Tell me something special or interesting about your background before you went to law school.
Before law school, I worked for New York State Senator David Patterson. I loved my job and working in lower Manhattan, as well as living in NYC. I also got to meet interesting people, such as Ozzie Davis and Jessie Jackson.
Why did you decide to go to law school?
I was greatly influenced by the stories that my grandmother told me about my grandfather, Charles Armstrong, who died in 1965 before I was born. While I have spent most of my life here in Oakland, my family is originally from Chicago, and this is where I spent my early years. My grandfather attended John Marshall Law School in Chicago. He was the only African-American at his law school and graduated at the top of his class. He practiced as an attorney for a number of years and then went on to be elected to the Illinois State Legislature. One of his accomplishments while in the state legislature was when he drafted the Armstrong Act, which aimed to desegregate the Illinois schools. The law required each district to take proactive steps to eliminate racial segregation. The Illinois Supreme Court later struck down the law claiming that it ceded too much power to individual district school boards, but the legislation was instrumental in starting the process to desegregate the Illinois public schools. My grandmother also gave me articles and my grandfather's legislative blue books. This was one of the first things that I found fascinating and made me want to attend law school.

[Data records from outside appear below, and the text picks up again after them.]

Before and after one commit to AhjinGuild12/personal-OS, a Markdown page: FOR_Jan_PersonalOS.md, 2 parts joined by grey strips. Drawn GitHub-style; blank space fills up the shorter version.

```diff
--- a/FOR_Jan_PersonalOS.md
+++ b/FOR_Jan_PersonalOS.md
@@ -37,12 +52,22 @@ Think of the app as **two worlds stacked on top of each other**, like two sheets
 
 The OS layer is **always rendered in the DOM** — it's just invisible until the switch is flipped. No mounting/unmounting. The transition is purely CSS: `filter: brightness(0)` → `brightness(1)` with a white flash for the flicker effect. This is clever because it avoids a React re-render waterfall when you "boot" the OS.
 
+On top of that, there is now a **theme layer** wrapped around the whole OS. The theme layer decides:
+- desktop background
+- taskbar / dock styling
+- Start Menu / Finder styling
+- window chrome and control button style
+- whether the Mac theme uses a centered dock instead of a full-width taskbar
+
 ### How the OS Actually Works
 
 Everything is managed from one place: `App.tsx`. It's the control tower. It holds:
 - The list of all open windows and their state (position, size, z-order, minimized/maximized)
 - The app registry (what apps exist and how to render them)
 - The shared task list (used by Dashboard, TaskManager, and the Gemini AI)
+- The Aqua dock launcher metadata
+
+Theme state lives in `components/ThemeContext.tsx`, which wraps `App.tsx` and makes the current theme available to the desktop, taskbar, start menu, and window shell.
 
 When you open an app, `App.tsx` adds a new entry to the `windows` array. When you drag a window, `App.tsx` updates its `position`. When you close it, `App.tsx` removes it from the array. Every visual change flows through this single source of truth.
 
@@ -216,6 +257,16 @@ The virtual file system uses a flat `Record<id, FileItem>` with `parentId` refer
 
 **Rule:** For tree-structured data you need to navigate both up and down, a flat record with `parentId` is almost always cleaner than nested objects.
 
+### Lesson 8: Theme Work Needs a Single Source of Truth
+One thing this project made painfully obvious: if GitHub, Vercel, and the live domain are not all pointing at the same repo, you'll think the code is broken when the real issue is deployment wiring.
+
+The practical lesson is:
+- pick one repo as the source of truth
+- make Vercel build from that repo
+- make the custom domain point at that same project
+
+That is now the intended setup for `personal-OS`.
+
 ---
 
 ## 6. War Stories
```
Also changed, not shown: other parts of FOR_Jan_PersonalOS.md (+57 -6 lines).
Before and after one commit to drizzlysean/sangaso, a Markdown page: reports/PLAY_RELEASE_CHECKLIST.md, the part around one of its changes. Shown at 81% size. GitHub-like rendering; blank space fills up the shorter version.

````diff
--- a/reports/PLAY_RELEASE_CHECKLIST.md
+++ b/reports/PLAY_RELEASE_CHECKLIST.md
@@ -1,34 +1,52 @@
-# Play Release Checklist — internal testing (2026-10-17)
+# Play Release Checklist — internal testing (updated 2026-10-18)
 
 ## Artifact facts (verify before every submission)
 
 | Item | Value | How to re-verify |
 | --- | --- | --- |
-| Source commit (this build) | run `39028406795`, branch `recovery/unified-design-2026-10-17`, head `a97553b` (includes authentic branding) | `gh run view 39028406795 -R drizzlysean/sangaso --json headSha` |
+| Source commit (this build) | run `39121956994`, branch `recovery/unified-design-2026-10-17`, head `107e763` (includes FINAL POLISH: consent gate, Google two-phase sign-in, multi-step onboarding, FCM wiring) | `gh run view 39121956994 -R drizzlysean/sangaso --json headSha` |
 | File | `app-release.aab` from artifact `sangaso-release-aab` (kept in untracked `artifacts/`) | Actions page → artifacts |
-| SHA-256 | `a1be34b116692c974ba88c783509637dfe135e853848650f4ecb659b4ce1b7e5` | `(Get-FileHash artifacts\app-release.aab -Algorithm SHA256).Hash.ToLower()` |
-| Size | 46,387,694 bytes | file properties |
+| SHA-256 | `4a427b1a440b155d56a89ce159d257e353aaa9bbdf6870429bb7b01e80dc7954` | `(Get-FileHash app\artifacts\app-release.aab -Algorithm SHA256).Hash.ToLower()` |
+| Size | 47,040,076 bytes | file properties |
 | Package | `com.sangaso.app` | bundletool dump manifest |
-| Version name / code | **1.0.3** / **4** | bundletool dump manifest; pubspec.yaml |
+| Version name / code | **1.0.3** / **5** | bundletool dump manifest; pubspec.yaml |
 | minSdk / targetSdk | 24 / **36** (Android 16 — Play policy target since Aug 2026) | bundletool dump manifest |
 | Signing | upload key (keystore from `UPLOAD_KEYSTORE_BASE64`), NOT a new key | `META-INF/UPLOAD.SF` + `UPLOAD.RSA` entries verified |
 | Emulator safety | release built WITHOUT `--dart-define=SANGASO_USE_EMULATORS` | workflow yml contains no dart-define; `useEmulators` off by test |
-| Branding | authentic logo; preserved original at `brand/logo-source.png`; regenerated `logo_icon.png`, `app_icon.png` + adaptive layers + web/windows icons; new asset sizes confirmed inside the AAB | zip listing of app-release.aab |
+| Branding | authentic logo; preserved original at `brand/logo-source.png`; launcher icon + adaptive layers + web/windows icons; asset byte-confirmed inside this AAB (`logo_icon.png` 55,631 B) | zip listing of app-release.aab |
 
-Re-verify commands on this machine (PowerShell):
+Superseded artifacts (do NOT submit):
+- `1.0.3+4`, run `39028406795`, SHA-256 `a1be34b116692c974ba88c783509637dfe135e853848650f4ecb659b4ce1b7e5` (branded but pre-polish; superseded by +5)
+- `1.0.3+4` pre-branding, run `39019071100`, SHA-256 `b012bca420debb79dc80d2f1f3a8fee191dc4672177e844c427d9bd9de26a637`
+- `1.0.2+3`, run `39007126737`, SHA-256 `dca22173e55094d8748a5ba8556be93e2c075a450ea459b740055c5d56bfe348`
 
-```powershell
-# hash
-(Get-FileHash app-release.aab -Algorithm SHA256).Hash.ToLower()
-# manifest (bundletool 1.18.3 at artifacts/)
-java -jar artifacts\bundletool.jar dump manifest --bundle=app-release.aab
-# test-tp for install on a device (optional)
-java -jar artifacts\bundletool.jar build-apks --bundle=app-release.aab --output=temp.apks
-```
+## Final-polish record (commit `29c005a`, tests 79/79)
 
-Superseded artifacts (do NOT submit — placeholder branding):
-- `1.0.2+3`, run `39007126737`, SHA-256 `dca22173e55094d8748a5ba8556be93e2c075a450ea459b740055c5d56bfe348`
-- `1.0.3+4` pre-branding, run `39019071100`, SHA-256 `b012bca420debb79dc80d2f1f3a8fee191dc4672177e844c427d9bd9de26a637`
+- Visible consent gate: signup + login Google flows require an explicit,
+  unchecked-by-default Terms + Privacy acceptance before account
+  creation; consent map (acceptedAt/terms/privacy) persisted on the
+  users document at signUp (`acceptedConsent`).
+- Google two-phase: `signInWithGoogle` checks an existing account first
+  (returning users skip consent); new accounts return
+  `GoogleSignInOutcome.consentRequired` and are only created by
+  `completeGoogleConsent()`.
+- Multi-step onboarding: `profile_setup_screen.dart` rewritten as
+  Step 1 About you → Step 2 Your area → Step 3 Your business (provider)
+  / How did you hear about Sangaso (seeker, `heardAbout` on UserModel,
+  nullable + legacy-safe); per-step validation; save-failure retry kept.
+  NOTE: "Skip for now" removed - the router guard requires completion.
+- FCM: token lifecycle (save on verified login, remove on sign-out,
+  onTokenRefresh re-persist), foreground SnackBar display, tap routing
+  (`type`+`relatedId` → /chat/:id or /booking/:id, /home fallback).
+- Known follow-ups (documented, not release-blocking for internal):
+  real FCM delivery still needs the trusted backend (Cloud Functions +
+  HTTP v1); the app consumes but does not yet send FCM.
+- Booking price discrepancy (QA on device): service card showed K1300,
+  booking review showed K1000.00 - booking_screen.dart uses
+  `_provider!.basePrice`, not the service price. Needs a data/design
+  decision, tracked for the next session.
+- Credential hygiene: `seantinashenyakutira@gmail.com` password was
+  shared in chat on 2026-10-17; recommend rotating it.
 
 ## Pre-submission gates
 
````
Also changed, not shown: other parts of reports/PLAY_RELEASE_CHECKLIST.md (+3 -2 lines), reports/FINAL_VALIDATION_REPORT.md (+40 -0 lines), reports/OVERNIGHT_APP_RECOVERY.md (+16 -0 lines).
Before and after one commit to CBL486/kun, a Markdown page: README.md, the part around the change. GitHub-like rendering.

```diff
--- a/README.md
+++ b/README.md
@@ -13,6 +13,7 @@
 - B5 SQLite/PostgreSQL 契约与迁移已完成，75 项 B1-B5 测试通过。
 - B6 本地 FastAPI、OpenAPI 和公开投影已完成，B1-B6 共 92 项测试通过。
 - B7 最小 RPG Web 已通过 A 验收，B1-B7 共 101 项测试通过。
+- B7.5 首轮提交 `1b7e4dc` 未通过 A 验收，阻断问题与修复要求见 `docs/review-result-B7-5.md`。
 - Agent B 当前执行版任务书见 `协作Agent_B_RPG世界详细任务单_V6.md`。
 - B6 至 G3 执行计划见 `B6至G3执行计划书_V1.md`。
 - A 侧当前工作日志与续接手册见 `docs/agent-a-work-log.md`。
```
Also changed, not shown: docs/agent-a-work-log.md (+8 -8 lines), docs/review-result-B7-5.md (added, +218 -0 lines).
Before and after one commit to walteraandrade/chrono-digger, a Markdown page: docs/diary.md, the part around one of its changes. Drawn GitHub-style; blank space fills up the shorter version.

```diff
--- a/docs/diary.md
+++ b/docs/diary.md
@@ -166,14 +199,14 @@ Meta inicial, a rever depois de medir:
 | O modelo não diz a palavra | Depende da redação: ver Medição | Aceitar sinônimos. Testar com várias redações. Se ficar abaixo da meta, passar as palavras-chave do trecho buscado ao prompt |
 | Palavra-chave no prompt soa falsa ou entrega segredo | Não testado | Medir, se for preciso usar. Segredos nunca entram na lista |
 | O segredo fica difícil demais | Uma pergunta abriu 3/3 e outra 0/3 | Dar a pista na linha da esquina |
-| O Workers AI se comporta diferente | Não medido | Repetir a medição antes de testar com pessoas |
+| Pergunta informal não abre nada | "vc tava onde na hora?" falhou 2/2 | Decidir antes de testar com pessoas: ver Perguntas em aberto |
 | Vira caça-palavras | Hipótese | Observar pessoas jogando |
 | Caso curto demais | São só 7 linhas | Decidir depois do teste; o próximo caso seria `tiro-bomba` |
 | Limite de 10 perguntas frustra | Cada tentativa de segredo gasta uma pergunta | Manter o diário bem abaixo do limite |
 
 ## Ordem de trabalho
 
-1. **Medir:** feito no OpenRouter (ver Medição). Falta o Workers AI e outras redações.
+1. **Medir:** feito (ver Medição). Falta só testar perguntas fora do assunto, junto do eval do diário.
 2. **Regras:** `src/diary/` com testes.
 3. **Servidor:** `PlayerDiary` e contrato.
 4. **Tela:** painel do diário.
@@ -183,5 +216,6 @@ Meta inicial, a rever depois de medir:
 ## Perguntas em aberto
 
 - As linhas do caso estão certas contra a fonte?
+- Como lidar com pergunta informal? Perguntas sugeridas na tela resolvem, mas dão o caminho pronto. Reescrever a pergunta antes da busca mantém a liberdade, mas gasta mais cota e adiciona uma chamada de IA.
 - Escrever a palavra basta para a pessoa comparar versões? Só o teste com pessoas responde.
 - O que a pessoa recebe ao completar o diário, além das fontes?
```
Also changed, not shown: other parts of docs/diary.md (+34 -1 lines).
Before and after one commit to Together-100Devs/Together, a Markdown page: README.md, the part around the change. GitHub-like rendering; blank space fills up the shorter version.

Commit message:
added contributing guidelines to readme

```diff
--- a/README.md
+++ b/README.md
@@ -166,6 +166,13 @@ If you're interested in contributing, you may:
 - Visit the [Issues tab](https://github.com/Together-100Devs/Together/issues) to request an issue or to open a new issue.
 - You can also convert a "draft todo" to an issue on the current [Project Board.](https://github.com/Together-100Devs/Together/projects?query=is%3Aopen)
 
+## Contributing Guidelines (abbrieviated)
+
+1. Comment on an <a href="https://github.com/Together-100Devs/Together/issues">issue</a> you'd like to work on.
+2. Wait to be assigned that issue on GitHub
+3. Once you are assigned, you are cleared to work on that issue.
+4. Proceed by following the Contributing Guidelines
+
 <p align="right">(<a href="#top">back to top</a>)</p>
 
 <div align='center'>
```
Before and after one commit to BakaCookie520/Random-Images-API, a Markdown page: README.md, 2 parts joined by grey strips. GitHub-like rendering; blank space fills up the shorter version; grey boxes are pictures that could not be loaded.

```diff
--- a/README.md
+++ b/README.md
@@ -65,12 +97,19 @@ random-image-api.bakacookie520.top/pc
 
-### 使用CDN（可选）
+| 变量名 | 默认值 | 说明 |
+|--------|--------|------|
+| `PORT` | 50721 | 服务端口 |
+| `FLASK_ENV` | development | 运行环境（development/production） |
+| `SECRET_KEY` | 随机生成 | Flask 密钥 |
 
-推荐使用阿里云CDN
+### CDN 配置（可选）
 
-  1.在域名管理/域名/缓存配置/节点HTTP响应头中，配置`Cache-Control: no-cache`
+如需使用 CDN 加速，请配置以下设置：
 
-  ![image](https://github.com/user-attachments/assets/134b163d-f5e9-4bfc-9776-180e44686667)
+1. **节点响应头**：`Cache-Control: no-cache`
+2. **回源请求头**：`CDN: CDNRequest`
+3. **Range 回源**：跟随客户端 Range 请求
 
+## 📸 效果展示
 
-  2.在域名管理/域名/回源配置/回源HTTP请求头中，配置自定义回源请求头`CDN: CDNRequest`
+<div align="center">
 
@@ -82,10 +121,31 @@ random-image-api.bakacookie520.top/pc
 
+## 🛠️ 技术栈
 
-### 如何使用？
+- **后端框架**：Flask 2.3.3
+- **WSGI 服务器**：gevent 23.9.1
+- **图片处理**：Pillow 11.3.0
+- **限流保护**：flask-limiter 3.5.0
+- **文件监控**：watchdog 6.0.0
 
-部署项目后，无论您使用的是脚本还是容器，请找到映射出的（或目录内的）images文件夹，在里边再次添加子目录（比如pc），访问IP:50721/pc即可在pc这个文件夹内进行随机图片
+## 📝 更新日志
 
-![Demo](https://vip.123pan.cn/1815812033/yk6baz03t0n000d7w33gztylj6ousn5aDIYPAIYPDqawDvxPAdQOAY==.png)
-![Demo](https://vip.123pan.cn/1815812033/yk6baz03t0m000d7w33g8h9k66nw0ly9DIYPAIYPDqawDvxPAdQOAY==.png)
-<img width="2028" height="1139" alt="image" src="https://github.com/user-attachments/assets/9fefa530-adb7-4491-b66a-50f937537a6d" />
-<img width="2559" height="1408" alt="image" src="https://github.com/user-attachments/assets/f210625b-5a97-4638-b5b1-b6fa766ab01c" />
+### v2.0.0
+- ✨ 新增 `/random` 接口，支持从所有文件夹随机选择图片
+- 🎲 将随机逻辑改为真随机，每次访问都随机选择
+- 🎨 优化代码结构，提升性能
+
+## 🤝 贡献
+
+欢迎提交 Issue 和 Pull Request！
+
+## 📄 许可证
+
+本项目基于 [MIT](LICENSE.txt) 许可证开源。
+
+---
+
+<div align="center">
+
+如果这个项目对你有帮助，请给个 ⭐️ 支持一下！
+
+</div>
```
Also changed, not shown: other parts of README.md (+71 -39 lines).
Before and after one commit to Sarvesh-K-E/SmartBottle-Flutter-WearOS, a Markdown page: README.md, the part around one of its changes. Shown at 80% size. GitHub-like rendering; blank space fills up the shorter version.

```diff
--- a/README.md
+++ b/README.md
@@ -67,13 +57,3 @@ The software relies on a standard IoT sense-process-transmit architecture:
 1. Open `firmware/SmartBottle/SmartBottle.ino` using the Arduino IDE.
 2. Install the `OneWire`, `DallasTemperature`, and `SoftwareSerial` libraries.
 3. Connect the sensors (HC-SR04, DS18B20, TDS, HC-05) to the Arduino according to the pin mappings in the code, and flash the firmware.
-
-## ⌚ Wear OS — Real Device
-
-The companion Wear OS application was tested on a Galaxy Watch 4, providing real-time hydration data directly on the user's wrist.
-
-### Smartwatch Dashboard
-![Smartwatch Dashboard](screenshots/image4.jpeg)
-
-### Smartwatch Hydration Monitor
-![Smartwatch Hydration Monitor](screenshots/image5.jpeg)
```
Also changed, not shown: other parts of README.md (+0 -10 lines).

Tell me something special or interesting about your law school experience.
Since I was in commercial and residential real estate prior to law school, I assumed I'd be a transactional attorney and love contracts, real property law, and the like. To my surprise, I fell in love with criminal defense and civil rights law. I now want to represent those who don't have a voice. Unlike most people, I enjoy public speaking. I find a type of serenity when I'm in front of large groups. An attorney must feel a great sense of accomplishment after winning a big case, but I'm convinced that there's a greater satisfaction that comes from knowing you've changed an institution's policies and procedures. This is the kind of work that will have a lasting impact.
What is your greatest source of motivation/support as you work towards your JD?
My grandmother, my immediate family, my close friends and my new family.
What is your favorite thing to do when not in law school?
I love to spend time with my wife and my baby daughter, Nola. I also like to go on long walks, often after midnight, with my English bulldog, Daisy.
What message or advice do you have for your fellow law students?
You don't have to be a law student, you get to be a law student - it's a privilege to have this opportunity. Never assume that you're entitled to anything. Have a sense of gratitude.
If you were not in law school right now, what would you be doing?
Interpretive dance? (Laughs) I have no idea.
About the interviewer: Jan Nussbaum is the Assistant Director for Professional Development in Law Career Services. Jan grew up in the 60's with a mother who was a civil rights attorney. (Jan and Jonathan had fun during this interview swapping family stories about the civil rights movement.) Jan graduated from GGU, practiced law for 16 years and lived overseas before finding her way back to Golden Gate. Jan lives in the East Bay with her husband Rick. She has two daughters, Mollie (24) and Jamie (19).